--- PROBLEM DESCRIPTION ---
Pull out every line in the data that has the string "href" in it.

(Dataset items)
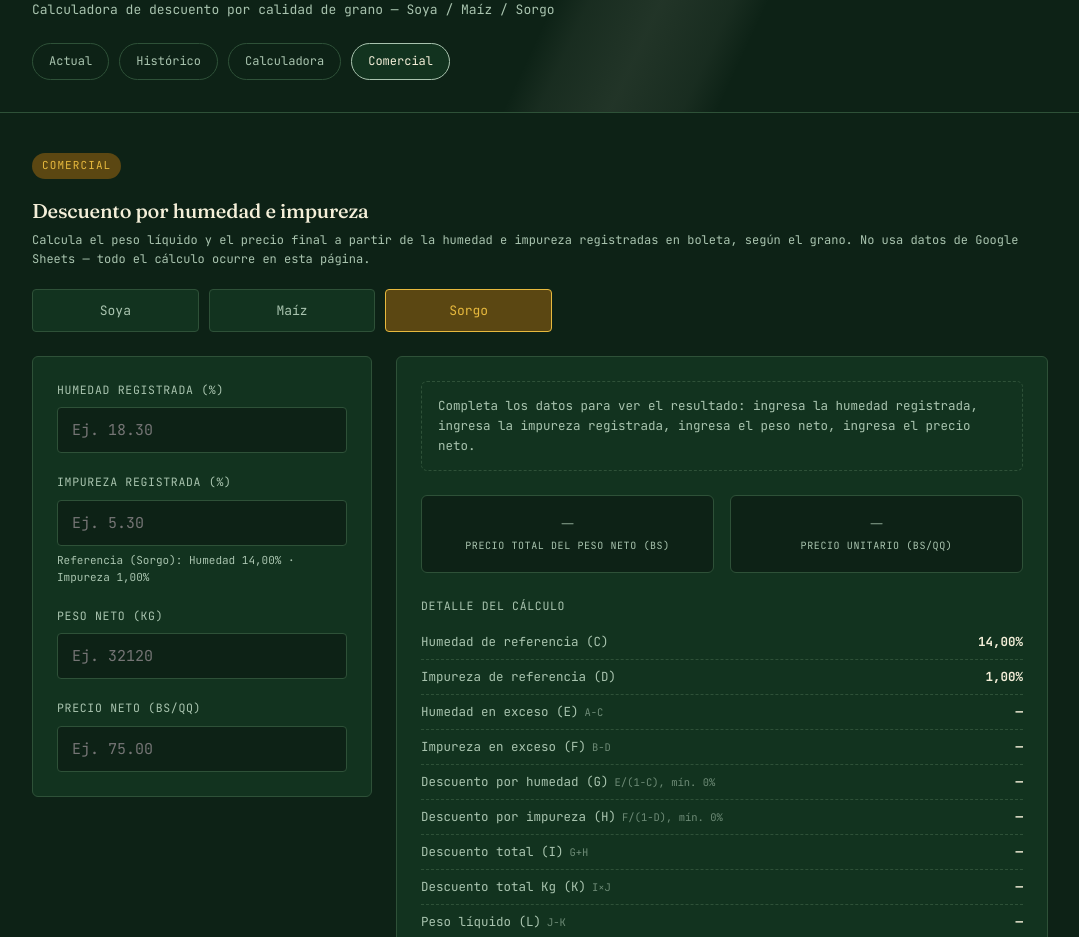
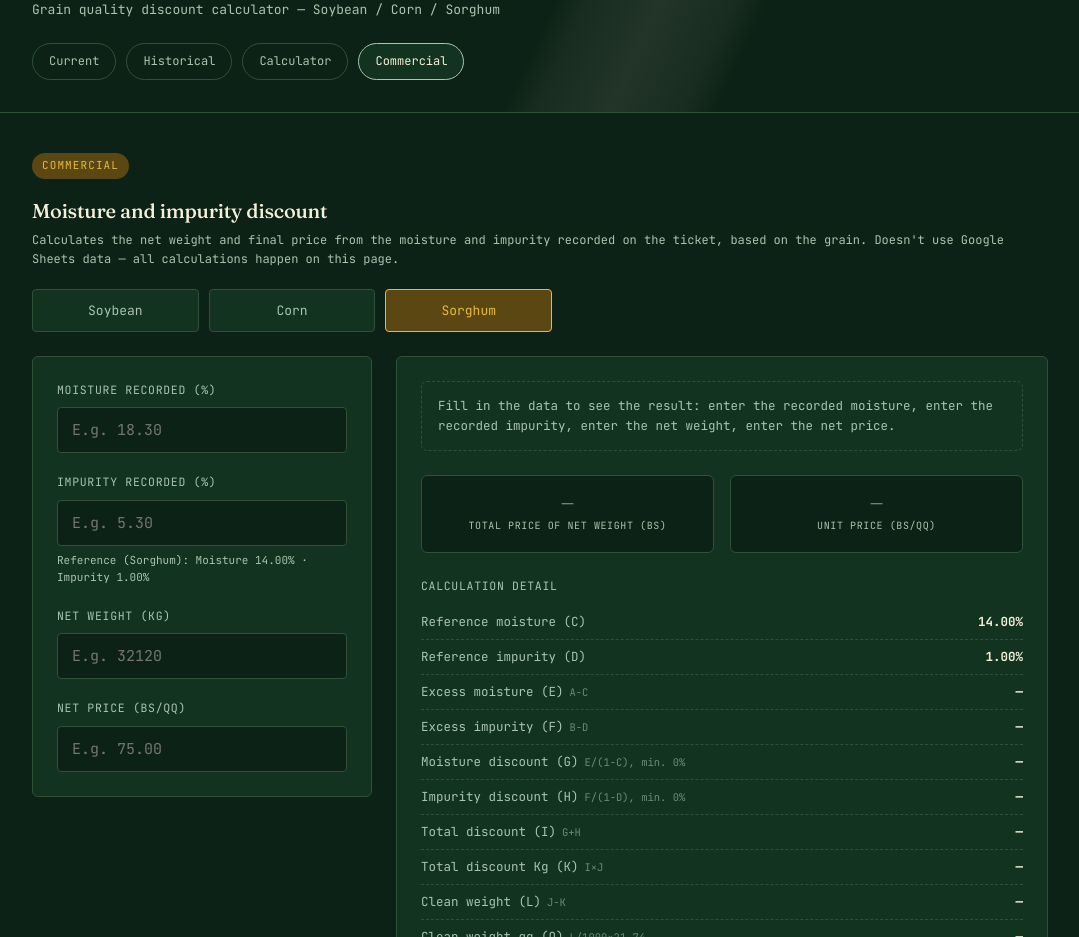
Before and after one commit to AleMont2234/SAMPLE-BAT, a plain HTML site: page comercial.html in a window 1280 px wide. Shown: the part 162-1099 px from the top of the page, without its empty margins (100-1179 px from the left). Drawn offline with Linux system fonts and the light colour scheme.

Commit message:
Translate commercial page content to English

```diff
--- a/comercial.html
+++ b/comercial.html
@@ -1,9 +1,9 @@
 <!DOCTYPE html>
-<html lang="es">
+<html lang="en">
 <head>
 <meta charset="UTF-8">
 <meta name="viewport" content="width=device-width, initial-scale=1.0">
-<title>Comercial · Precios agropecuarios · Bolivia</title>
+<title>Commercial · Agricultural Prices · Bolivia</title>
 <link rel="preconnect" href="https://fonts.googleapis.com">
 <link href="https://fonts.googleapis.com/css2?family=Fraunces:opsz,wght@9..144,400;9..144,500;9..144,600&family=JetBrains+Mono:wght@400;500;700&display=swap" rel="stylesheet">
 <style>
@@ -263,77 +263,77 @@
 
 <header>
   <div class="stars">★ ★ ★ ★ ★</div>
-  <div class="eyebrow">Reporte de mercado · herramienta</div>
-  <h1>Precios agropecuarios — Bolivia</h1>
-  <p>Calculadora de descuento por calidad de grano — Soya / Maíz / Sorgo</p>
+  <div class="eyebrow">Market report · tool</div>
+  <h1>Agricultural Prices — Bolivia</h1>
+  <p>Grain quality discount calculator — Soybean / Corn / Sorghum</p>
   <nav class="page-nav">
-    <a href="index.html">Actual</a>
-    <a href="historico.html">Histórico</a>
-    <a href="calculadora.html">Calculadora</a>
-    <a href="comercial.html" class="active">Comercial</a>
+    <a href="index.html">Current</a>
+    <a href="historico.html">Historical</a>
+    <a href="calculadora.html">Calculator</a>
+    <a href="comercial.html" class="active">Commercial</a>
   </nav>
 </header>
 
 <main>
 
   <section>
-    <span class="group-label">Comercial</span>
-    <h2>Descuento por humedad e impureza</h2>
-    <div class="sub">Calcula el peso líquido y el precio final a partir de la humedad e impureza registradas en boleta, según el grano. No usa datos de Google Sheets — todo el cálculo ocurre en esta página.</div>
+    <span class="group-label">Commercial</span>
+    <h2>Moisture and impurity discount</h2>
+    <div class="sub">Calculates the net weight and final price from the moisture and impurity recorded on the ticket, based on the grain. Doesn't use Google Sheets data — all calculations happen on this page.</div>
 
     <div class="grain-toggle" id="grainToggle">
-      <button type="button" class="grain-btn" data-grain="soya">Soya</button>
-      <button type="button" class="grain-btn" data-grain="maiz">Maíz</button>
-      <button type="button" class="grain-btn active" data-grain="sorgo">Sorgo</button>
+      <button type="button" class="grain-btn" data-grain="soya">Soybean</button>
+      <button type="button" class="grain-btn" data-grain="maiz">Corn</button>
+      <button type="button" class="grain-btn active" data-grain="sorgo">Sorghum</button>
     </div>
 
     <div class="calc-layout">
       <div class="calc-card">
         <div class="field">
-          <label for="humedadInput">Humedad registrada (%)</label>
-          <input type="number" id="humedadInput" min="0" max="100" step="0.01" placeholder="Ej. 18.30">
+          <label for="humedadInput">Moisture recorded (%)</label>
+          <input type="number" id="humedadInput" min="0" max="100" step="0.01" placeholder="E.g. 18.30">
         </div>
         <div class="field">
-          <label for="impurezaInput">Impureza registrada (%)</label>
-          <input type="number" id="impurezaInput" min="0" max="100" step="0.01" placeholder="Ej. 5.30">
-          <div class="ref-note" id="refNote">Referencia (Sorgo): Humedad 14.00% · Impureza 1.00%</div>
+          <label for="impurezaInput">Impurity recorded (%)</label>
+          <input type="number" id="impurezaInput" min="0" max="100" step="0.01" placeholder="E.g. 5.30">
+          <div class="ref-note" id="refNote">Reference (Sorghum): Moisture 14.00% · Impurity 1.00%</div>
         </div>
         <div class="field">
-          <label for="pesoInput">Peso neto (Kg)</label>
-          <input type="number" id="pesoInput" min="0" step="0.01" placeholder="Ej. 32120">
+          <label for="pesoInput">Net weight (Kg)</label>
+          <input type="number" id="pesoInput" min="0" step="0.01" placeholder="E.g. 32120">
         </div>
         <div class="field">
-          <label for="precioInput">Precio neto (Bs/QQ)</label>
-          <input type="number" id="precioInput" min="0" step="0.01" placeholder="Ej. 75.00">
+          <label for="precioInput">Net price (Bs/QQ)</label>
+          <input type="number" id="precioInput" min="0" step="0.01" placeholder="E.g. 75.00">
         </div>
       </div>
 
       <div class="result-card">
-        <div id="statusBanner" class="status-banner">Completa los datos para ver el resultado.</div>
+        <div id="statusBanner" class="status-banner">Fill in the data to see the result.</div>
 
         <div class="headline-numbers">
           <div class="headline-number">
             <div class="value pending" id="precioTotalValue">—</div>
-            <div class="label">Precio total del peso neto (Bs)</div>
+            <div class="label">Total price of net weight (Bs)</div>
           </div>
           <div class="headline-number">
             <div class="value pending" id="precioUnitarioValue">—</div>
-            <div class="label">Precio unitario (Bs/qq)</div>
+            <div class="label">Unit price (Bs/qq)</div>
           </div>
         </div>
 
-        <div class="breakdown-title">Detalle del cálculo</div>
+        <div class="breakdown-title">Calculation detail</div>
         <div class="breakdown">
-          <div class="breakdown-row"><span class="k">Humedad de referencia (C)</span><span class="v" id="out-C">—</span></div>
-          <div class="breakdown-row"><span class="k">Impureza de referencia (D)</span><span class="v" id="out-D">—</span></div>
-          <div class="breakdown-row"><span class="k">Humedad en exceso (E)<span class="formula">A−C</span></span><span class="v" id="out-E">—</span></div>
-          <div class="breakdown-row"><span class="k">Impureza en exceso (F)<span class="formula">B−D</span></span><span class="v" id="out-F">—</span></div>
-          <div class="breakdown-row"><span class="k">Descuento por humedad (G)<span class="formula">E/(1−C), mín. 0%</span></span><span class="v" id="out-G">—</span></div>
-          <div class="breakdown-row"><span class="k">Descuento por impureza (H)<span class="formula">F/(1−D), mín. 0%</span></span><span class="v" id="out-H">—</span></div>
-          <div class="breakdown-row"><span class="k">Descuento total (I)<span class="formula">G+H</span></span><span class="v" id="out-I">—</span></div>
-          <div class="breakdown-row"><span class="k">Descuento total Kg (K)<span class="formula">I×J</span></span><span class="v" id="out-K">—</span></div>
-          <div class="breakdown-row"><span class="k">Peso líquido (L)<span class="formula">J−K</span></span><span class="v" id="out-L">—</span></div>
-          <div class="breakdown-row"><span class="k">Peso líquido qq (O)<span class="formula">L/1000×21.74</span></span><span class="v" id="out-O">—</span></div>
+          <div class="breakdown-row"><span class="k">Reference moisture (C)</span><span class="v" id="out-C">—</span></div>
+          <div class="breakdown-row"><span class="k">Reference impurity (D)</span><span class="v" id="out-D">—</span></div>
+          <div class="breakdown-row"><span class="k">Excess moisture (E)<span class="formula">A−C</span></span><span class="v" id="out-E">—</span></div>
+          <div class="breakdown-row"><span class="k">Excess impurity (F)<span class="formula">B−D</span></span><span class="v" id="out-F">—</span></div>
+          <div class="breakdown-row"><span class="k">Moisture discount (G)<span class="formula">E/(1−C), min. 0%</span></span><span class="v" id="out-G">—</span></div>
+          <div class="breakdown-row"><span class="k">Impurity discount (H)<span class="formula">F/(1−D), min. 0%</span></span><span class="v" id="out-H">—</span></div>
+          <div class="breakdown-row"><span class="k">Total discount (I)<span class="formula">G+H</span></span><span class="v" id="out-I">—</span></div>
+          <div class="breakdown-row"><span class="k">Total discount Kg (K)<span class="formula">I×J</span></span><span class="v" id="out-K">—</span></div>
+          <div class="breakdown-row"><span class="k">Clean weight (L)<span class="formula">J−K</span></span><span class="v" id="out-L">—</span></div>
+          <div class="breakdown-row"><span class="k">Clean weight qq (O)<span class="formula">L/1000×21.74</span></span><span class="v" id="out-O">—</span></div>
         </div>
       </div>
     </div>
@@ -342,12 +342,12 @@
 </main>
 
 <script>
-// Humedad/Impureza de referencia per grain — confirmed against real
-// examples (Sorgo 14%/1%, Soya 13%/1%, Maíz same as Sorgo 14%/1%).
+// Moisture/Impurity reference per grain — confirmed against real
+// examples (Sorghum 14%/1%, Soybean 13%/1%, Corn same as Sorghum 14%/1%).
 const GRAIN_REFERENCES = {
-  soya:  { label: 'Soya',  humedad: 13, impureza: 1 },
-  maiz:  { label: 'Maíz',  humedad: 14, impureza: 1 },
-  sorgo: { label: 'Sorgo', humedad: 14, impureza: 1 },
+  soya:  { label: 'Soybean', humedad: 13, impureza: 1 },
+  maiz:  { label: 'Corn',    humedad: 14, impureza: 1 },
+  sorgo: { label: 'Sorghum', humedad: 14, impureza: 1 },
 };
 
 let selectedGrain = 'sorgo';
@@ -362,7 +362,7 @@ const grainToggle = document.getElementById('grainToggle');
 
 function fmt(n, decimals = 2){
   if (n === null || n === undefined || Number.isNaN(n)) return '—';
-  return n.toLocaleString('es-BO', { minimumFractionDigits: decimals, maximumFractionDigits: decimals });
+  return n.toLocaleString('en-US', { minimumFractionDigits: decimals, maximumFractionDigits: decimals });
 }
 function fmtPct(n){
   return n === null || n === undefined || Number.isNaN(n) ? '—' : `${fmt(n)}%`;
@@ -379,7 +379,7 @@ grainToggle.querySelectorAll('.grain-btn').forEach(btn => {
 
 function updateRefNote(){
   const ref = GRAIN_REFERENCES[selectedGrain];
-  refNote.textContent = `Referencia (${ref.label}): Humedad ${fmt(ref.humedad)}% · Impureza ${fmt(ref.impureza)}%`;
+  refNote.textContent = `Reference (${ref.label}): Moisture ${fmt(ref.humedad)}% · Impurity ${fmt(ref.impureza)}%`;
 }
 
 [humedadInput, impurezaInput, pesoInput, precioInput].forEach(el => el.addEventListener('input', recalculate));
@@ -394,9 +394,9 @@ function updateRefNote(){
 //   N = J x M / 1000 x 21.74
 //   O = L / 1000 x 21.74
 //   Q = N / O
-// A negative "en exceso" (registered below the reference) floors that
+// A negative "excess" (registered below the reference) floors that
 // discount at 0% rather than going negative — confirmed against two
-// worked examples (humedad and impureza both checked separately).
+// worked examples (moisture and impurity both checked separately).
 function recalculate(){
   const ref = GRAIN_REFERENCES[selectedGrain];
   const A = parseFloat(humedadInput.value);
@@ -410,10 +410,10 @@ function recalculate(){
   document.getElementById('out-D').textContent = fmtPct(D);
 
   const missing = [];
-  if (Number.isNaN(A) || A < 0) missing.push('ingresa la humedad registrada');
-  if (Number.isNaN(B) || B < 0) missing.push('ingresa la impureza registrada');
-  if (Number.isNaN(J) || J <= 0) missing.push('ingresa el peso neto');
-  if (Number.isNaN(M) || M <= 0) missing.push('ingresa el precio neto');
+  if (Number.isNaN(A) || A < 0) missing.push('enter the recorded moisture');
+  if (Number.isNaN(B) || B < 0) missing.push('enter the recorded impurity');
+  if (Number.isNaN(J) || J <= 0) missing.push('enter the net weight');
+  if (Number.isNaN(M) || M <= 0) missing.push('enter the net price');
 
   const rows = ['out-E', 'out-F', 'out-G', 'out-H', 'out-I', 'out-K', 'out-L', 'out-O'];
   const precioTotalEl = document.getElementById('precioTotalValue');
@@ -424,7 +424,7 @@ function recalculate(){
     precioTotalEl.textContent = '—'; precioTotalEl.className = 'value pending';
     precioUnitarioEl.textContent = '—'; precioUnitarioEl.className = 'value pending';
     statusBanner.style.display = 'block';
-    statusBanner.textContent = 'Completa los datos para ver el resultado: ' + missing.join(', ') + '.';
+    statusBanner.textContent = 'Fill in the data to see the result: ' + missing.join(', ') + '.';
     return;
   }
   statusBanner.style.display = 'none';
```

--- ANSWER FOR THIS EXERCISE ---
 <link rel="preconnect" href="https://fonts.googleapis.com">
 <link href="https://fonts.googleapis.com/css2?family=Fraunces:opsz,wght@9..144,400;9..144,500;9..144,600&family=JetBrains+Mono:wght@400;500;700&display=swap" rel="stylesheet">
-    <a href="index.html">Actual</a>
-    <a href="historico.html">Histórico</a>
-    <a href="calculadora.html">Calculadora</a>
-    <a href="comercial.html" class="active">Comercial</a>
+    <a href="index.html">Current</a>
+    <a href="historico.html">Historical</a>
+    <a href="calculadora.html">Calculator</a>
+    <a href="comercial.html" class="active">Commercial</a>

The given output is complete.